* **Extracted records**
"""
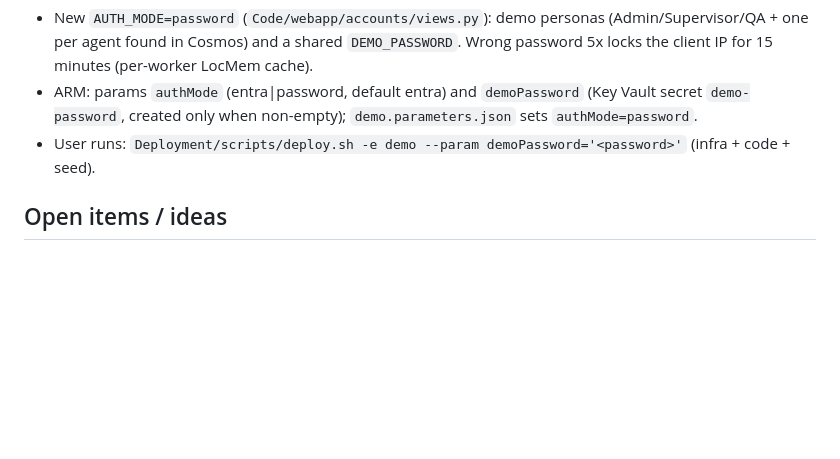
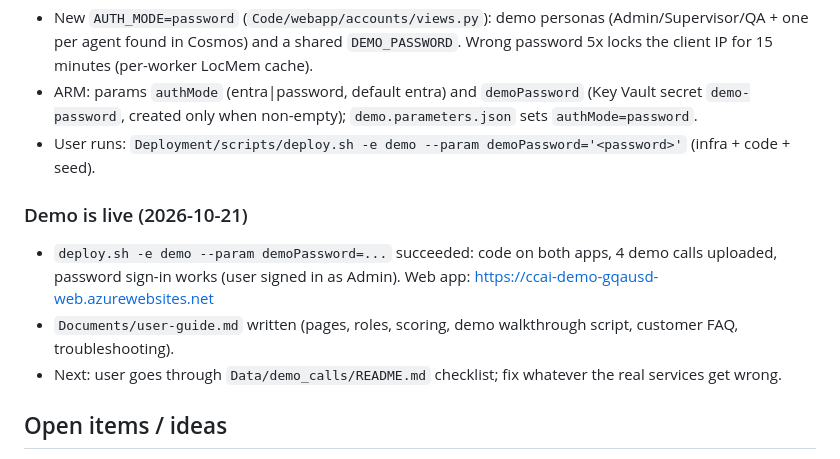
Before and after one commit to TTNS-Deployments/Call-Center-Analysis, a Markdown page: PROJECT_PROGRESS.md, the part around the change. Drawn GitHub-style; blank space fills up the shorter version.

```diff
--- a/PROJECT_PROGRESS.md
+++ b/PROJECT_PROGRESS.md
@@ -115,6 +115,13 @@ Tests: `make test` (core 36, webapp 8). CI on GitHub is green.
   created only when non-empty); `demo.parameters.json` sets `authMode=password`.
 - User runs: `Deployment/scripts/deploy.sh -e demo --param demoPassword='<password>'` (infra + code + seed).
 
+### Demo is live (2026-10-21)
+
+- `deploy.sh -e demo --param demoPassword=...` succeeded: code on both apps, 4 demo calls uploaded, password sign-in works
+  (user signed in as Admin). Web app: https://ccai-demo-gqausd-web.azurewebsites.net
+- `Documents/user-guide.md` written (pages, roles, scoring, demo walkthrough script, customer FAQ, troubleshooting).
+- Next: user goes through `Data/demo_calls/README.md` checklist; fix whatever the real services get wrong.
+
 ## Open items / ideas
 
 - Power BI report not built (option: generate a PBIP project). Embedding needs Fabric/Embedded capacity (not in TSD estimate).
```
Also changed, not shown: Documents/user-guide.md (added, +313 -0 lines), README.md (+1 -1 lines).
"""
* **What you are asked to do**
Repeat the entries verbatim; no pictures.

* **Written answer**
Before and after one commit to TTNS-Deployments/Call-Center-Analysis, a Markdown page: PROJECT_PROGRESS.md, the part around the change. Drawn GitHub-style; blank space fills up the shorter version.

```diff
--- a/PROJECT_PROGRESS.md
+++ b/PROJECT_PROGRESS.md
@@ -115,6 +115,13 @@ Tests: `make test` (core 36, webapp 8). CI on GitHub is green.
   created only when non-empty); `demo.parameters.json` sets `authMode=password`.
 - User runs: `Deployment/scripts/deploy.sh -e demo --param demoPassword='<password>'` (infra + code + seed).
 
+### Demo is live (2026-10-21)
+
+- `deploy.sh -e demo --param demoPassword=...` succeeded: code on both apps, 4 demo calls uploaded, password sign-in works
+  (user signed in as Admin). Web app: https://ccai-demo-gqausd-web.azurewebsites.net
+- `Documents/user-guide.md` written (pages, roles, scoring, demo walkthrough script, customer FAQ, troubleshooting).
+- Next: user goes through `Data/demo_calls/README.md` checklist; fix whatever the real services get wrong.
+
 ## Open items / ideas
 
 - Power BI report not built (option: generate a PBIP project). Embedding needs Fabric/Embedded capacity (not in TSD estimate).
```
Also changed, not shown: Documents/user-guide.md (added, +313 -0 lines), README.md (+1 -1 lines).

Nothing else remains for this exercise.